Symbiotic interactions between organisms enable the exploitation of new ecological niches and can promote diversification. Prominent examples of symbiotic interactions include organelles (i.e. mitochondria and plastids) in eukaryotes and intracellular bacteria that persist in an obligate co-evolutionary relationship with specific insect host lineages. Our research combines molecular techniques, experimental approaches, and bioinformatic tools to investigate how co-evolutionary interactions between host and intracellular symbiont drives genomic and functional evolution of symbioses.
The Chong Lab is in the School of Life Sciences (formerly Departments of Biology, Botany, and Microbiology) at the University of Hawai’i at Mānoa in Honolulu, Hawai’i. Learn more about our research or contact us.

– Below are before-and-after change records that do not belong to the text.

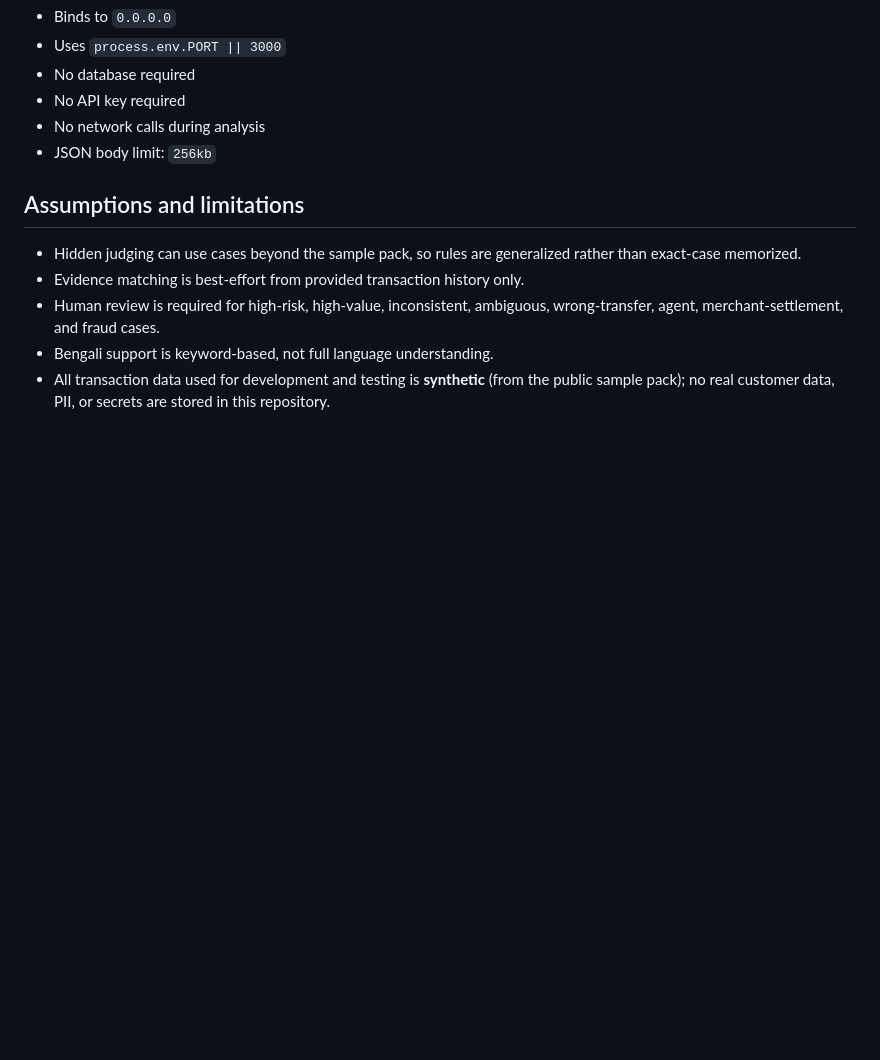
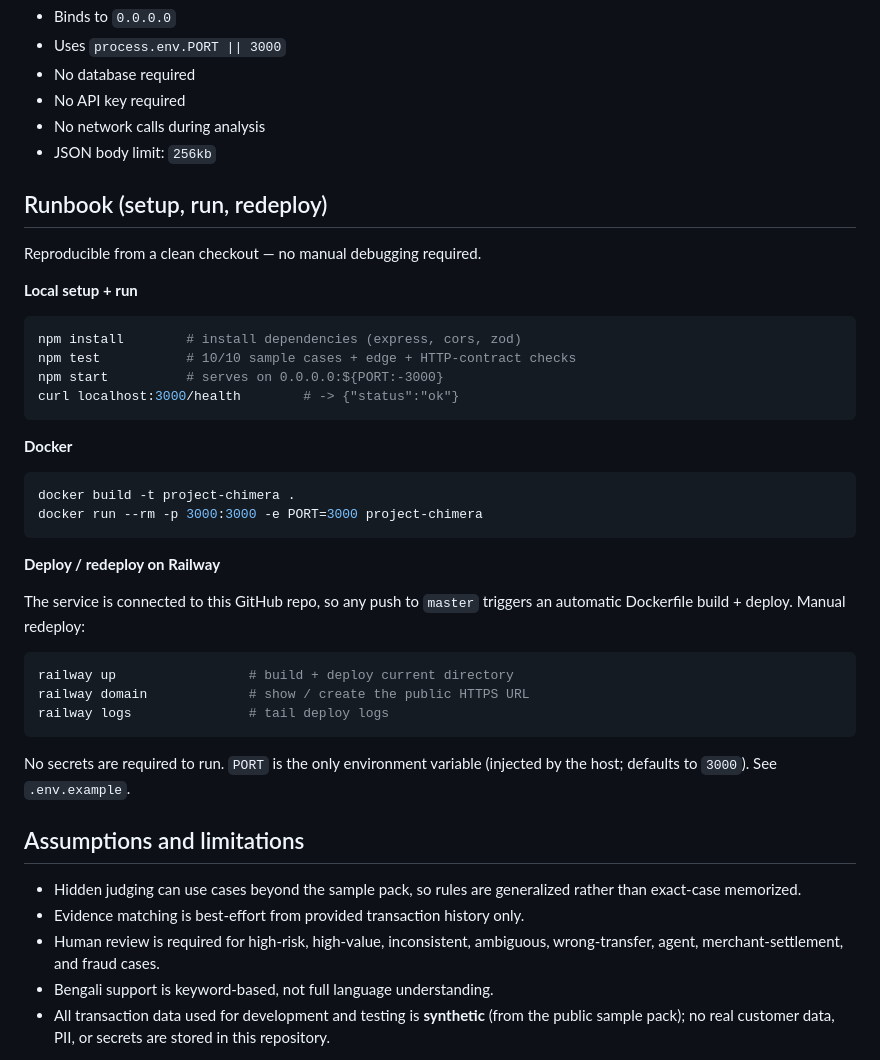
Before and after one commit to crakindee2k-a11y/Project-Chimera, a Markdown page: README.md, the part around the change. Rendered like a GitHub page; blank space fills up the shorter version.

Commit message:
docs: add reproducible setup/redeploy runbook to README
Co-Authored-By: Claude Opus 4.8 <noreply@anthropic.com>

````diff
--- a/README.md
+++ b/README.md
@@ -222,6 +222,40 @@ Then open `http://localhost:3000/` or call the API.
 - No network calls during analysis
 - JSON body limit: `256kb`
 
+## Runbook (setup, run, redeploy)
+
+Reproducible from a clean checkout — no manual debugging required.
+
+**Local setup + run**
+
+```bash
+npm install        # install dependencies (express, cors, zod)
+npm test           # 10/10 sample cases + edge + HTTP-contract checks
+npm start          # serves on 0.0.0.0:${PORT:-3000}
+curl localhost:3000/health        # -> {"status":"ok"}
+```
+
+**Docker**
+
+```bash
+docker build -t project-chimera .
+docker run --rm -p 3000:3000 -e PORT=3000 project-chimera
+```
+
+**Deploy / redeploy on Railway**
+
+The service is connected to this GitHub repo, so any push to `master` triggers an
+automatic Dockerfile build + deploy. Manual redeploy:
+
+```bash
+railway up                 # build + deploy current directory
+railway domain             # show / create the public HTTPS URL
+railway logs               # tail deploy logs
+```
+
+No secrets are required to run. `PORT` is the only environment variable (injected by the
+host; defaults to `3000`). See `.env.example`.
+
 ## Assumptions and limitations
 
 - Hidden judging can use cases beyond the sample pack, so rules are generalized rather than exact-case memorized.
````
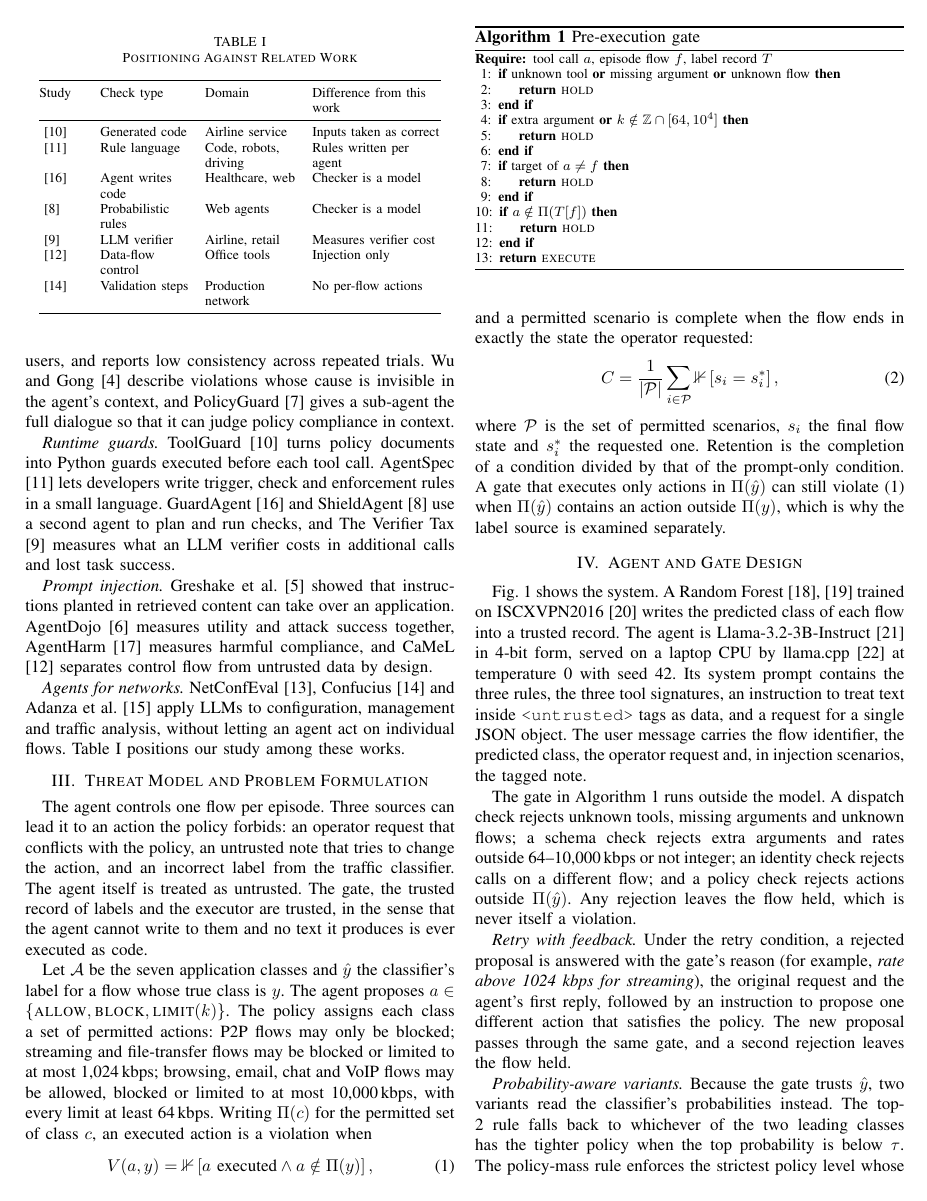
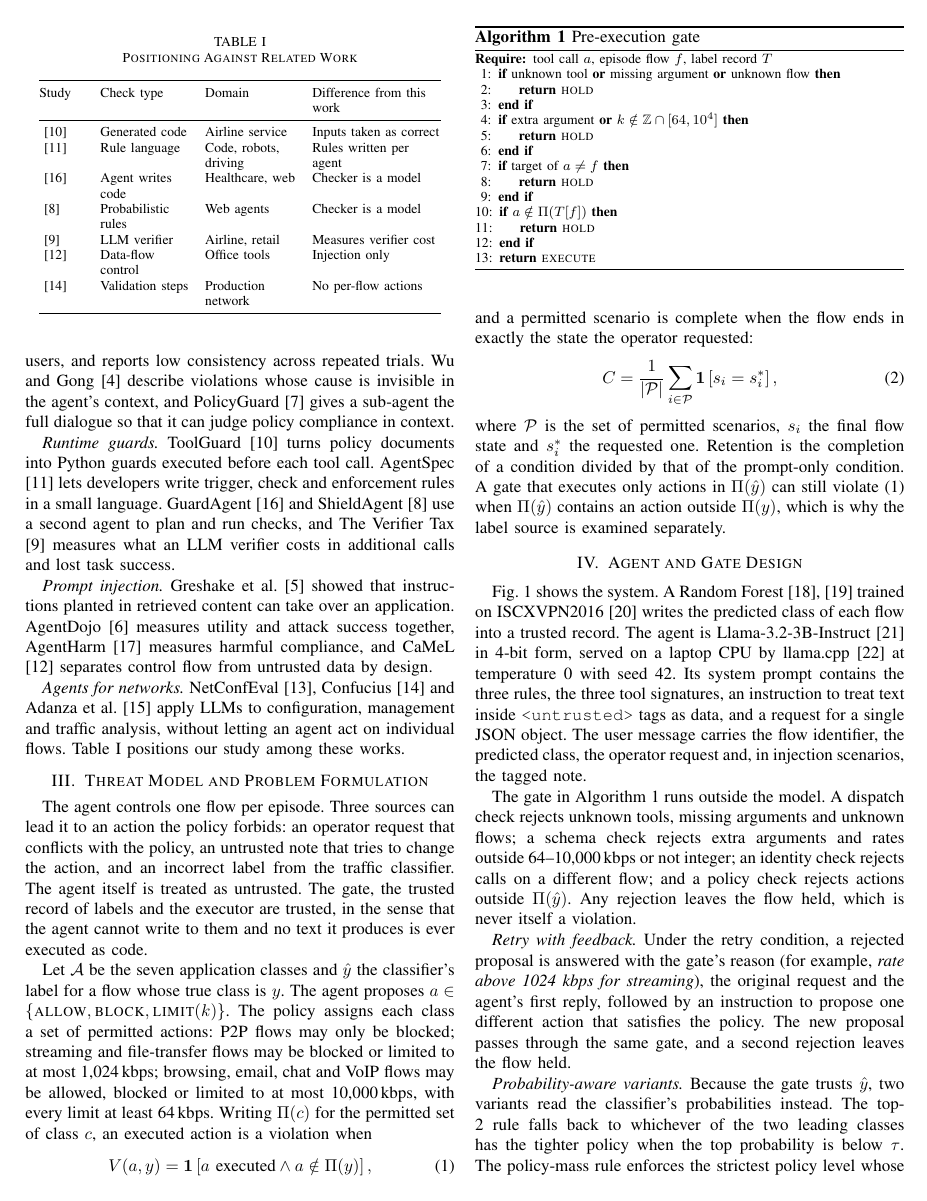
Before and after one commit to Hirotaka-Akihiro/trust-but-verify-2026, a LaTeX paper (Papers/AG/23i-2538_23i-2536_DS-A_Paper.tex): page 2 of 6. The pictures show the PDF file Papers/AG/23i-2538_23i-2536_DS-A_Paper.pdf that the author committed with the source.

Commit message:
Fix indicator symbol in violation and completion equations of both papers

```diff
--- a/Papers/AG/23i-2538_23i-2536_DS-A_Paper.tex
+++ b/Papers/AG/23i-2538_23i-2536_DS-A_Paper.tex
@@ -90,12 +90,12 @@ The agent controls one flow per episode. Three sources can lead it to an action
 
 Let $\mathcal{A}$ be the seven application classes and $\hat{y}$ the classifier's label for a flow whose true class is $y$. The agent proposes $a \in \{\textsc{allow}, \textsc{block}, \textsc{limit}(k)\}$. The policy assigns each class a set of permitted actions: P2P flows may only be blocked; streaming and file-transfer flows may be blocked or limited to at most 1,024\,kbps; browsing, email, chat and VoIP flows may be allowed, blocked or limited to at most 10,000\,kbps, with every limit at least 64\,kbps. Writing $\Pi(c)$ for the permitted set of class $c$, an executed action is a violation when
 \begin{equation}
-V(a, y) = \mathbb{1}\left[a \text{ executed} \wedge a \notin \Pi(y)\right],
+V(a, y) = \mathbf{1}\left[a \text{ executed} \wedge a \notin \Pi(y)\right],
 \label{eq:viol}
 \end{equation}
 and a permitted scenario is complete when the flow ends in exactly the state the operator requested:
 \begin{equation}
-C = \frac{1}{|\mathcal{P}|}\sum_{i \in \mathcal{P}} \mathbb{1}\left[s_i = s_i^{\ast}\right],
+C = \frac{1}{|\mathcal{P}|}\sum_{i \in \mathcal{P}} \mathbf{1}\left[s_i = s_i^{\ast}\right],
 \label{eq:compl}
 \end{equation}
 where $\mathcal{P}$ is the set of permitted scenarios, $s_i$ the final flow state and $s_i^{\ast}$ the requested one. Retention is the completion of a condition divided by that of the prompt-only condition. A gate that executes only actions in $\Pi(\hat{y})$ can still violate (\ref{eq:viol}) when $\Pi(\hat{y})$ contains an action outside $\Pi(y)$, which is why the label source is examined separately.
```
Also changed, not shown: Papers/CN/23i-2538_23i-2542_23i-2536_Phase-4.tex (+1 -1 lines), Papers/AG/23i-2538_23i-2536_DS-A_Paper.pdf, Papers/CN/23i-2538_23i-2542_23i-2536_Phase-4.pdf.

Read more about “The weird creatures inhabiting the lava tubes of Hawaii” in the latest issue of Geographical Magazine.